(January 2012 - December 2013)
  • 2012
  • 2013
Inmates Days housed Costs

Brandon Wood, the commission's executive director, said the data could reflect a number of possible trends, including a reduced rate of illegal immigration, lighter sentences for undocumented immigrants or lower crime rates. "It means there were fewer inmates with the detainers in county jails," he said.

ICE, a federal law enforcement agency, issues detainers, or "immigration holds," as a primary means of apprehending noncitizens it suspects of being in the country illegally. The detainers serve as a request to local jails that they not release the suspects so that ICE can take them into custody.

Harris County Jail, the largest in the state and one of the largest in the nation, housed 14,500 undocumented immigrants in 2013, roughly 4 percent fewer than in 2012. Alan Bernstein, spokesman for the Harris County Sheriff's Office, said the decrease was not unexpected, because ICE issued noticeably fewer detainers last year.

He added that the true cost of housing undocumented immigrants is "elusive." In many small, rural jails, he said, undocumented immigrants stay beyond the time of their sentences, waiting for federal agents to take them into custody. But at the Harris County Jail, Bernstein said, inmates do not stay beyond their normal sentence, so no additional expenses are incurred.

At large, urban jails like Harris County's, "ICE picks up Monday through Friday," Bernstein said.

Virtually all county jails saw a modest decline in costs, but there were exceptions. Dallas County, which ranked third in the number of days undocumented inmates spent behind bars at its facility, spent nearly 17 percent more on housing those inmates in 2013, up to $8.4 million from $7.2 million.

Alex del Carmen, chairman of the department of criminology and criminal justice at the University of Texas at Arlington, said the data should be read "cautiously."

A bill authored by state Sen. Tommy Williams, R-The Woodlands, first mandated in 2011 that jails track the costs specifically associated with undocumented immigrants. Figures are not available for years prior to October 2011.

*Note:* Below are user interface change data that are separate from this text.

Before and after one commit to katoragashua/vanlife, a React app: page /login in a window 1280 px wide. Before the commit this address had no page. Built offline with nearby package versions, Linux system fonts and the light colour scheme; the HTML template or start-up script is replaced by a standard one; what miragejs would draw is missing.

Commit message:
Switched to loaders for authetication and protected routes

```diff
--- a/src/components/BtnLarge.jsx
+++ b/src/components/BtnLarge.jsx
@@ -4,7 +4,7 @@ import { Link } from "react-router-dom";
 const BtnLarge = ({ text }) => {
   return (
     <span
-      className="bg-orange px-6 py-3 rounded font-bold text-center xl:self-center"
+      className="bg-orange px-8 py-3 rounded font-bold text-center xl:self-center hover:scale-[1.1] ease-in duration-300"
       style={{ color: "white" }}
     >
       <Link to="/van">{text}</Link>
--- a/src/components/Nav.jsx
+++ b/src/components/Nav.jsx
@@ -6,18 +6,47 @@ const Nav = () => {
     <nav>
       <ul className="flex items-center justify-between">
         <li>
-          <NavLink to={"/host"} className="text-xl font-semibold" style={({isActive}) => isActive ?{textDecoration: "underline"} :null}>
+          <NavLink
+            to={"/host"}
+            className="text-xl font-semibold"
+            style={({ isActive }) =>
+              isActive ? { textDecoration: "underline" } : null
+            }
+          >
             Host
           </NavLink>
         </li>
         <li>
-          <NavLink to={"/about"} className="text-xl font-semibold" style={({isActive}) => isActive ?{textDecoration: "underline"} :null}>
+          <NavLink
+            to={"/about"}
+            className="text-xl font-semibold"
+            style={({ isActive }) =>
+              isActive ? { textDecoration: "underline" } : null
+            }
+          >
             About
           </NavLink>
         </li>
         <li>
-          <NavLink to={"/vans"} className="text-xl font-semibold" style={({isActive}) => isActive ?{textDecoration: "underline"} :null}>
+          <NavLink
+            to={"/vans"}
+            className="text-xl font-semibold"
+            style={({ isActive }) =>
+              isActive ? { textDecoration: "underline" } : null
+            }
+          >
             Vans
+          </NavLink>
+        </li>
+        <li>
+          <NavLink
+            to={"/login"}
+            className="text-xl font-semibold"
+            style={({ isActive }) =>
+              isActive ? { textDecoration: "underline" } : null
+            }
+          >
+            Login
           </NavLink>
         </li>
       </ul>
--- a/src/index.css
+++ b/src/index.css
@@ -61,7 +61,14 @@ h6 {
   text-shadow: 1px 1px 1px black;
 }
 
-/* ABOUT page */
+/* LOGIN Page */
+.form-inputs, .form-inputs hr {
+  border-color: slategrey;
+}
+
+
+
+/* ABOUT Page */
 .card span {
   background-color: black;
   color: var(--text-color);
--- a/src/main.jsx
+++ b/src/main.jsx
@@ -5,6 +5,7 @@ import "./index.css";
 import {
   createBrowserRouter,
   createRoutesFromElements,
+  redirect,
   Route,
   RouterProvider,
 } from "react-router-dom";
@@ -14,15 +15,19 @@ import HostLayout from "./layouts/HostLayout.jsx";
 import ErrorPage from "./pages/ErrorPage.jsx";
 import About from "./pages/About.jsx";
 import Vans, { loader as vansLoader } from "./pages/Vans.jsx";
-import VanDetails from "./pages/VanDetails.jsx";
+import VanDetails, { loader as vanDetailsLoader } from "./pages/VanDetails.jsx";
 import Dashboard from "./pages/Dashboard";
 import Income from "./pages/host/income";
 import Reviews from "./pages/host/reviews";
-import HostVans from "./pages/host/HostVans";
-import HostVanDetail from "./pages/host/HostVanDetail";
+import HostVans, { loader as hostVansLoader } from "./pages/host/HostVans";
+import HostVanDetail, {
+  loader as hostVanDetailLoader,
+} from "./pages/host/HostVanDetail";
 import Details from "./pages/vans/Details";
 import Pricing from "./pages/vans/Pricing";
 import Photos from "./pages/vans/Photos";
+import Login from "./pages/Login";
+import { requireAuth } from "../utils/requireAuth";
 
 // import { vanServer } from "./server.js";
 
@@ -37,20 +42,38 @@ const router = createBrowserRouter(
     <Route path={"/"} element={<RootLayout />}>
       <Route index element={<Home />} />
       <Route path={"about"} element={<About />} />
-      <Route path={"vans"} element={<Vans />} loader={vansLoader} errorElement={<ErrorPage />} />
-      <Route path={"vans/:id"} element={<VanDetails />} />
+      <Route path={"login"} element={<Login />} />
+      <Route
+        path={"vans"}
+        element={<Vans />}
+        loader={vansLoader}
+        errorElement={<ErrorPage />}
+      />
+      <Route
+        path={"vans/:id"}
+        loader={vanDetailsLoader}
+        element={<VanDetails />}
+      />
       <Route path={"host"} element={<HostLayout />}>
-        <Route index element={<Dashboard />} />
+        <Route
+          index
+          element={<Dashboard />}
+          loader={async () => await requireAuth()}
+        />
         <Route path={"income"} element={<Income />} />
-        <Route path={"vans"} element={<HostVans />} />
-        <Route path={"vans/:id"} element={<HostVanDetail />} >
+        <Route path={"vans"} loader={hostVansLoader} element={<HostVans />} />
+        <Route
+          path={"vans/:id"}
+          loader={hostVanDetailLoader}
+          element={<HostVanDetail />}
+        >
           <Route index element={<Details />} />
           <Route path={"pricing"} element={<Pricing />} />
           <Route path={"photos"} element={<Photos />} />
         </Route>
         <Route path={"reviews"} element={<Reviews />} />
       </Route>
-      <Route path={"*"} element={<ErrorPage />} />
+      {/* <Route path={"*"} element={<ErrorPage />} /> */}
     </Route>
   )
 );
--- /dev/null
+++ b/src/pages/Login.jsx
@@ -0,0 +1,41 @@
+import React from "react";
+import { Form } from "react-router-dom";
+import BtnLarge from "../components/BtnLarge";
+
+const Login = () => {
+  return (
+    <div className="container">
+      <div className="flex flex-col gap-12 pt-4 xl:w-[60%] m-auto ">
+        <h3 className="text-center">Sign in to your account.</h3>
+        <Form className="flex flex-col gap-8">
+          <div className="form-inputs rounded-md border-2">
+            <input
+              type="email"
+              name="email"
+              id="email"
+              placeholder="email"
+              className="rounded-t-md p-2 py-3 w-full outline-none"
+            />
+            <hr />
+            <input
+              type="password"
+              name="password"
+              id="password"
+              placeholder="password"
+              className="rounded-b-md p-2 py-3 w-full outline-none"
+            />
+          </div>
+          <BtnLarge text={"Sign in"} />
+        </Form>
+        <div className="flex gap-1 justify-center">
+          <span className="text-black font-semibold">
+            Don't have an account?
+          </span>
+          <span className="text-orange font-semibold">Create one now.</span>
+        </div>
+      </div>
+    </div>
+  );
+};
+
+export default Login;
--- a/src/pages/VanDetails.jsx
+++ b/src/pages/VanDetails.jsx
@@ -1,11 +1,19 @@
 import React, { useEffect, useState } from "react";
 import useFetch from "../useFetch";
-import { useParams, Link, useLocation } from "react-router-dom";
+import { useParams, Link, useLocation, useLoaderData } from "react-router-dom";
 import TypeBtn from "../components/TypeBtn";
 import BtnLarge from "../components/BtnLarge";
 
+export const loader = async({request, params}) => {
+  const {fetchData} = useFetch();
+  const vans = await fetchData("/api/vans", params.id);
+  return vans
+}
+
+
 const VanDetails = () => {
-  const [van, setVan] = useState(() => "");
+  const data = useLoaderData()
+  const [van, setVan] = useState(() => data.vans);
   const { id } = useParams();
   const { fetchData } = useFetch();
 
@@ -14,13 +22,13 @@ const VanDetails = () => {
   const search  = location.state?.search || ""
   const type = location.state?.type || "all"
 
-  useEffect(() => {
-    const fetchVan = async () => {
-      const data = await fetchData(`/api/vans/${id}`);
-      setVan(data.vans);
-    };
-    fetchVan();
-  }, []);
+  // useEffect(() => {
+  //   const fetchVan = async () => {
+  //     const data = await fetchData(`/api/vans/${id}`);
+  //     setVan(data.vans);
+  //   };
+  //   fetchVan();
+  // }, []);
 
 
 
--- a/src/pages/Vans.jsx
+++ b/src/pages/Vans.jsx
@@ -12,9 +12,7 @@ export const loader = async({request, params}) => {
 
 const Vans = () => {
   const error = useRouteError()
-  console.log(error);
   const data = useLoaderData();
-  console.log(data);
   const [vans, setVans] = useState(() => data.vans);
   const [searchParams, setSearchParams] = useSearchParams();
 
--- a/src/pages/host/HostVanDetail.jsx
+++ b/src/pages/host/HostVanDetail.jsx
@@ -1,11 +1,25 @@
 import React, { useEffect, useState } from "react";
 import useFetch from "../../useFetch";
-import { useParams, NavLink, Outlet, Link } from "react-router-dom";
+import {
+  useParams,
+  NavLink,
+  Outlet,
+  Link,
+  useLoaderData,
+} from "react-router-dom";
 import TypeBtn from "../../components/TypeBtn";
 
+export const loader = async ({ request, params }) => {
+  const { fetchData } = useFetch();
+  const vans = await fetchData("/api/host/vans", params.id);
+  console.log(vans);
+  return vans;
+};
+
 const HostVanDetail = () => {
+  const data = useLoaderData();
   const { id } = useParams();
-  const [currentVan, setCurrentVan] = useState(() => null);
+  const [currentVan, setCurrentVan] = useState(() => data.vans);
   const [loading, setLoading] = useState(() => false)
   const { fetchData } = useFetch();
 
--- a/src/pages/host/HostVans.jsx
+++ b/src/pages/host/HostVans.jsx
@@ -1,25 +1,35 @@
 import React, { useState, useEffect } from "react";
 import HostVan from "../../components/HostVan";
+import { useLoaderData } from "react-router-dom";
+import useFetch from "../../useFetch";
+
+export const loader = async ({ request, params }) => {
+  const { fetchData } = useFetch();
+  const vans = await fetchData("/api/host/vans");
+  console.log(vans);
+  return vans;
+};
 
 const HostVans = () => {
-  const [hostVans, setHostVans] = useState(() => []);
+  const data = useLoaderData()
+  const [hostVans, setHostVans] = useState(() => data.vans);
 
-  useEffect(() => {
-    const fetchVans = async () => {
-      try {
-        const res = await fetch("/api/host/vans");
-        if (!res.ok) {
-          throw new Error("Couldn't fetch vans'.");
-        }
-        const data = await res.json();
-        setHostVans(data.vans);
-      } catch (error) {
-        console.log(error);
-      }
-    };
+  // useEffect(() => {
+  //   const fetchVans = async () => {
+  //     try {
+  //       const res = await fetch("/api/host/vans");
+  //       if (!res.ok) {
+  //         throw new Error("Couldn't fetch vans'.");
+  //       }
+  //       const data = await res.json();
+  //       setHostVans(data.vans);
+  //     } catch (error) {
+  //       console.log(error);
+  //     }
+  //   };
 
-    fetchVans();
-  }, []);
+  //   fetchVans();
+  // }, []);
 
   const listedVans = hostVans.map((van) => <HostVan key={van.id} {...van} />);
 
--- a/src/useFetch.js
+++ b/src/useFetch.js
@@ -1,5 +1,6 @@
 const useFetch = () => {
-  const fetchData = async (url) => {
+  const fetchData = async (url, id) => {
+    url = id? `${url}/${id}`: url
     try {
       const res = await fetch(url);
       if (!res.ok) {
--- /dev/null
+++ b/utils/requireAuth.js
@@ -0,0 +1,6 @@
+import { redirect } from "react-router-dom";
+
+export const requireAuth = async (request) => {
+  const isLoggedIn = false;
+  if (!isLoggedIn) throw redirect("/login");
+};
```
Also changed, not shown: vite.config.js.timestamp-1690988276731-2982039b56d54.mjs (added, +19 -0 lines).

Del Carmen said an 8 percent drop might not signify anything more than a normal fluctuation in crime rates. On the other hand, he said, the data would also be consistent a lower rate of illegal immigration, a phenomenon he said was nearly impossible to measure.

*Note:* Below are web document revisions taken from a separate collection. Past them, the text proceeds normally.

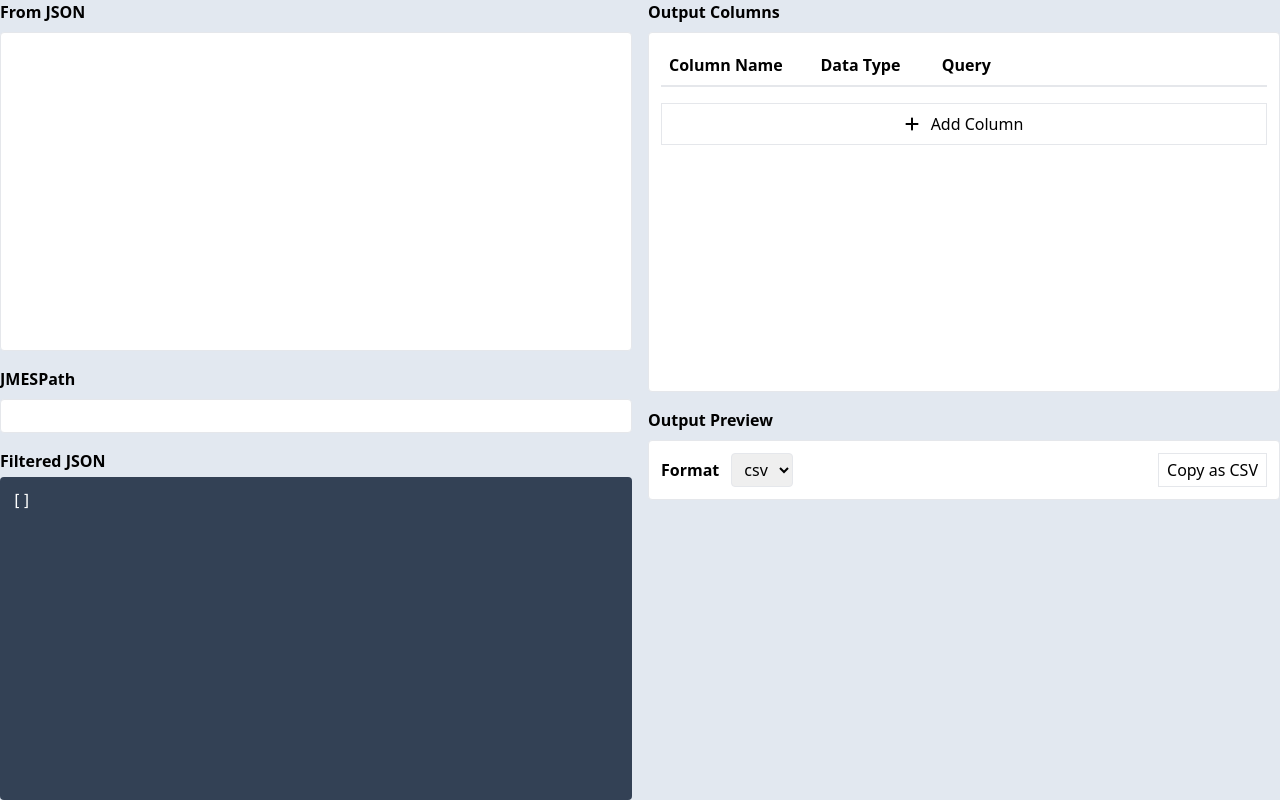
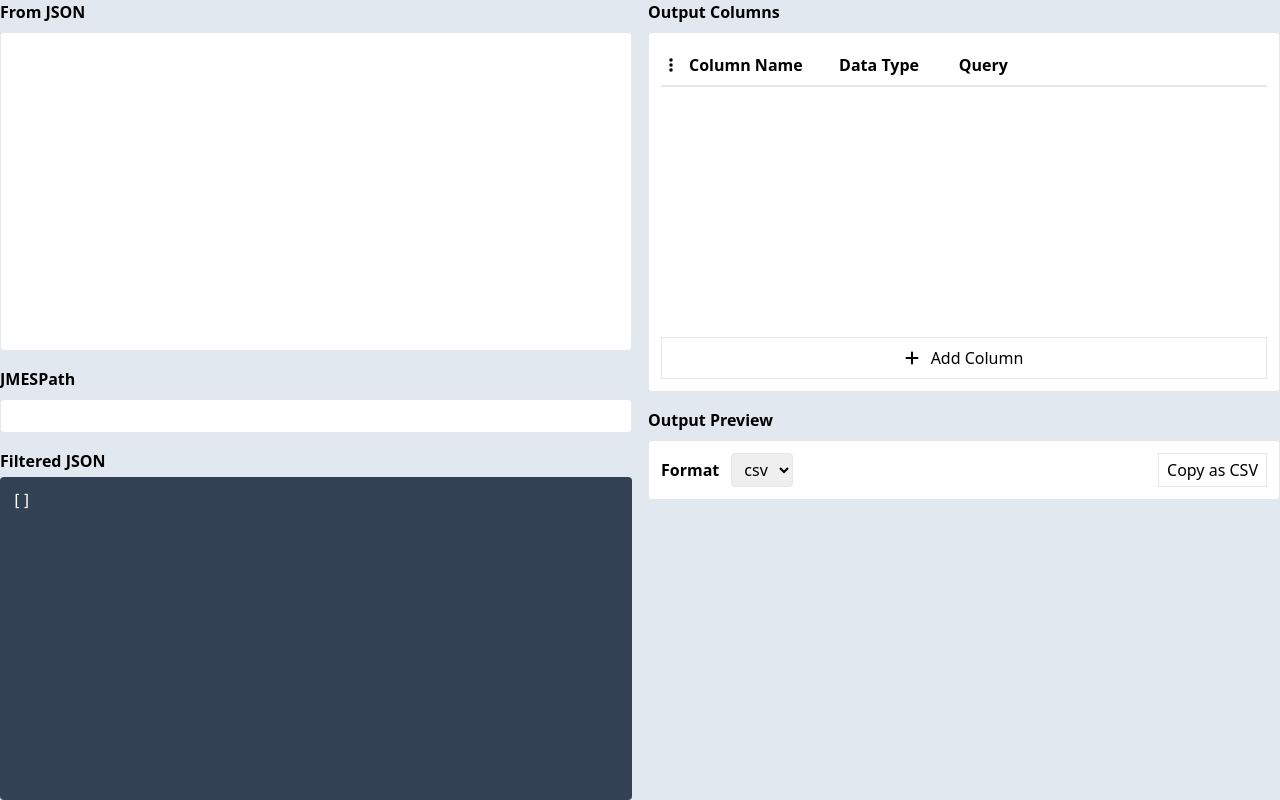
Before and after one commit to allejo/json-reshaper, a React (Vite) app: page / in a window 1280 px wide. Built offline with nearby package versions, Linux system fonts and the light colour scheme.

Commit message:
Make ColumnEditor resize better + scrollable

```diff
--- a/src/App.css
+++ b/src/App.css
@@ -21,6 +21,14 @@ table {
 		@apply border-b-2;
 	}
 
+	& tr:not(:last-child) {
+		@apply border-b;
+	}
+
+	& tbody tr:nth-child(even) {
+		@apply bg-slate-100;
+	}
+
 	& th {
 		@apply whitespace-nowrap;
 	}
--- a/src/components/ColumnEditor.tsx
+++ b/src/components/ColumnEditor.tsx
@@ -1,4 +1,8 @@
-import { faPlus, faTrash } from '@fortawesome/free-solid-svg-icons';
+import {
+	faEllipsisVertical,
+	faPlus,
+	faTrash,
+} from '@fortawesome/free-solid-svg-icons';
 import { FontAwesomeIcon } from '@fortawesome/react-fontawesome';
 import { ChangeEvent, useCallback, useMemo } from 'react';
 
@@ -118,17 +122,22 @@ export const ColumnEditor = ({
 		<section className="flex flex-col">
 			<p className="font-bold mb-2">Output Columns</p>
 
-			<div className="bg-white border grow rounded p-3">
-				<table className="mb-4 table-auto w-full">
-					<thead>
+			<div className="bg-white border grow overflow-hidden rounded p-3">
+				<div className="grid grid-rows-[minmax(0,_1fr)_min-content] h-full">
+					<div className="overflow-auto">
+						<table className="table-auto w-full">
+							<thead className="sticky top-0 bg-white">
 								<tr className="text-left">
-							<th className="sr-only">Options</th>
+									<th className="text-center">
+										<FontAwesomeIcon icon={faEllipsisVertical} />
+										<span className="sr-only">Options</span>
+									</th>
 									<th className="w-1/4">Column Name</th>
 									<th className="w-1/5">Data Type</th>
 									<th className="w-full">Query</th>
 								</tr>
 							</thead>
-					<tbody>
+							<tbody className="overflow-y-auto">
 								{manifest.map((column) => (
 									<ColumnEntry
 										key={column.uuid}
@@ -140,11 +149,13 @@ export const ColumnEditor = ({
 								))}
 							</tbody>
 						</table>
-				<button className="border py-2 w-full" onClick={handleOnAdd}>
+					</div>
+					<button className="border mt-auto py-2 w-full" onClick={handleOnAdd}>
 						<FontAwesomeIcon icon={faPlus} className="mr-3" />
 						Add Column
 					</button>
 				</div>
+			</div>
 		</section>
 	);
 };
```
Lines whose indentation alone changed are shown as unchanged.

"I am not suggesting that the influx of undocumented citizens has decreased necessarily, but there seems to be a general sense that it's harder now to survive in the U.S. as undocumented than it was 20 years ago," he said.

ICE policies may also have something to do with the decrease. Susan B. Long, a professor at Syracuse University who has tracked ICE detainers over time, said that while numbers varied from place to place, the number of detainers issued by ICE nationwide had fallen dramatically since 2011.

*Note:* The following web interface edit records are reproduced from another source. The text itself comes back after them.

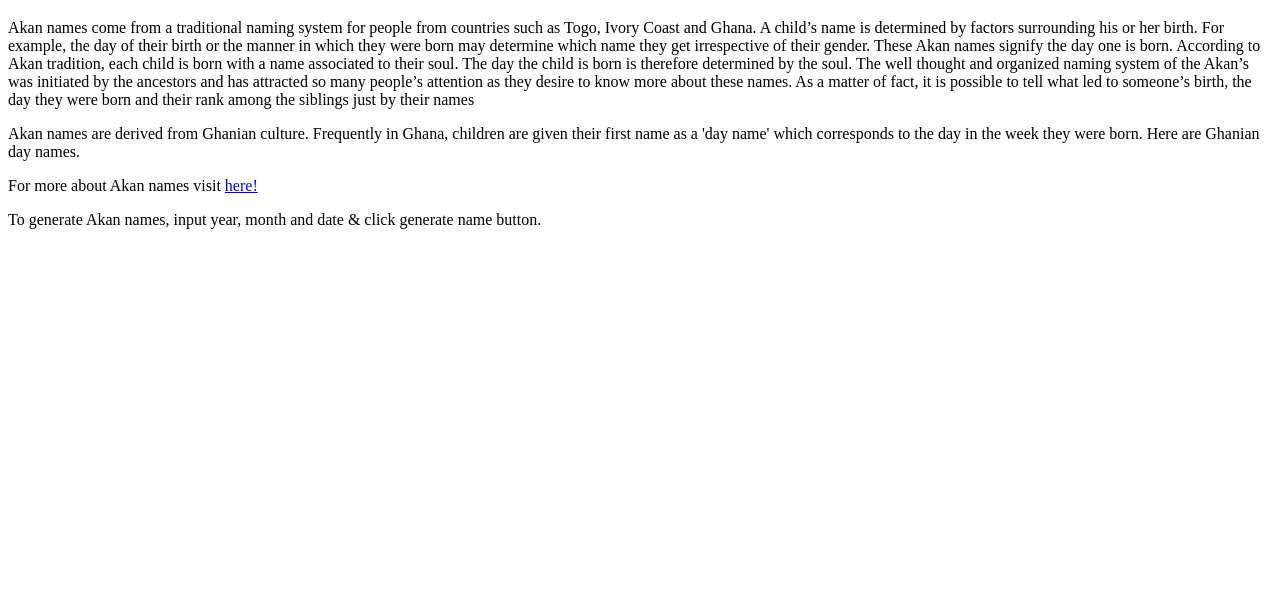
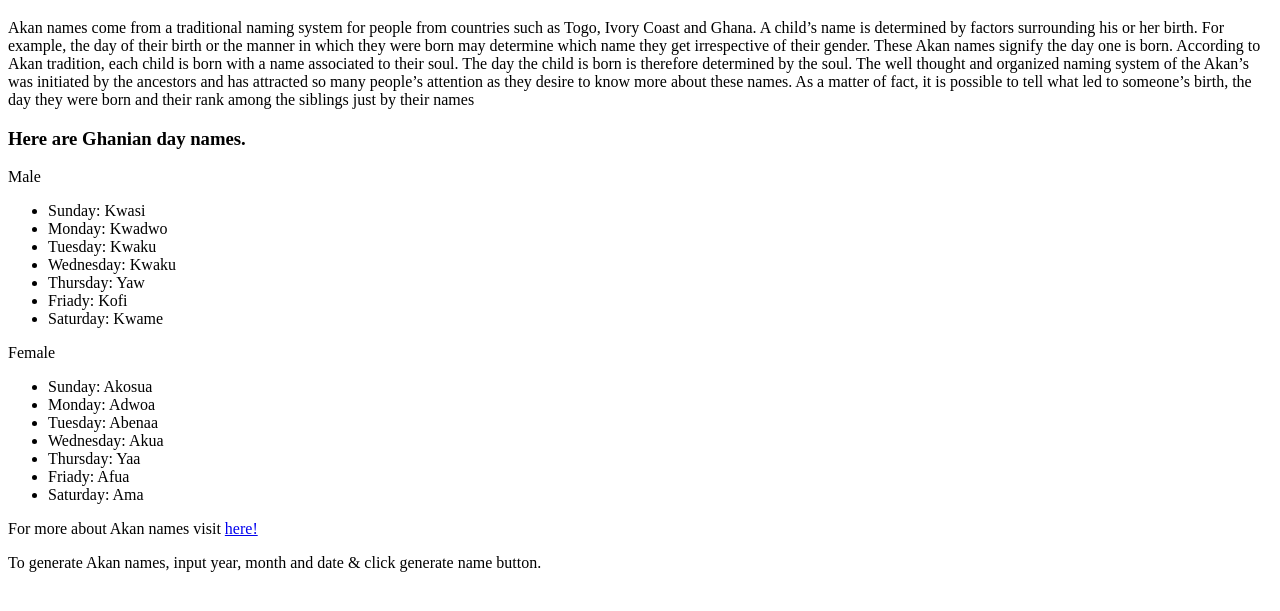
Before and after one commit to jtaraya/name-generator-akan, a plain HTML site: page akan.html in a window 1280 px wide. Shown: the part 61-672 px from the top of the page. Drawn offline with Linux system fonts and the light colour scheme.

Commit message:
added ul and li list

```diff
--- a/akan.html
+++ b/akan.html
@@ -8,7 +8,27 @@
     <body>
         <h1>Name Generator (Akan)</h1>
         <p>Akan names come from a traditional naming system for people from countries such as Togo, Ivory Coast and Ghana. A child’s name is determined by factors surrounding his or her birth. For example, the day of their birth or the manner in which they were born may determine which name they get irrespective of their gender. These Akan names signify the day one is born. According to Akan tradition, each child is born with a name associated to their soul. The day the child is born is therefore determined by the soul. The well thought and organized naming system of the Akan’s was initiated by the ancestors and has attracted so many people’s attention as they desire to know more about these names. As a matter of fact, it is possible to tell what led to someone’s birth, the day they were born and their rank among the siblings just by their names  </p>
-        <p>Akan names are derived from Ghanian culture. Frequently in Ghana, children are given their first name as a 'day name' which corresponds to the day in the week they were born. Here are Ghanian day names.</p>
+        <h3>Here are Ghanian day names.</h3>
+        <p>Male</p>
+        <ul>
+            <li>Sunday: Kwasi</li>
+            <li>Monday: Kwadwo</li>
+            <li>Tuesday: Kwaku</li>
+            <li>Wednesday: Kwaku</li>
+            <li>Thursday: Yaw</li>
+            <li>Friady: Kofi</li>
+            <li>Saturday: Kwame</li>
+        </ul>
+        <p>Female</p>
+        <ul>
+            <li>Sunday: Akosua</li>
+            <li>Monday: Adwoa</li>
+            <li>Tuesday: Abenaa</li>
+            <li>Wednesday: Akua</li>
+            <li>Thursday: Yaa</li>
+            <li>Friady: Afua</li>
+            <li>Saturday: Ama</li>
+        </ul>
         <p>For more about Akan names visit <a href="https://en.wikipedia.org/wiki/Akan_names">here!</a></p>
         <p>To generate Akan names, input year, month and date & click generate name button.
     </body>
```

But, she added, "the national trend is a bigger drop than for Texas, and there's quite a bit of variation facility by facility."

While experts hailed the falling costs as a positive for the state, they cautioned against finding a political message within them.

"The conclusions you can draw are very, very limited," del Carmen said.

Disclosure: At the time of publication, the University of Texas at Arlington was a corporate sponsor of The Texas Tribune. (You can also review the full list of Tribune donors and sponsors below $1,000.)

Comment Policy

The Texas Tribune is pleased to provide the opportunity for you to share your observations about this story. We encourage lively debate on the issues of the day, but we ask that you refrain from using profanity or other offensive speech, engaging in personal attacks or name-calling, posting advertising, or wandering away from the topic at hand. To comment, you must be a registered user of the Tribune, and your real name will be displayed. Thanks for taking time to offer your thoughts.

You must be logged in to leave a comment. Login | Sign-Up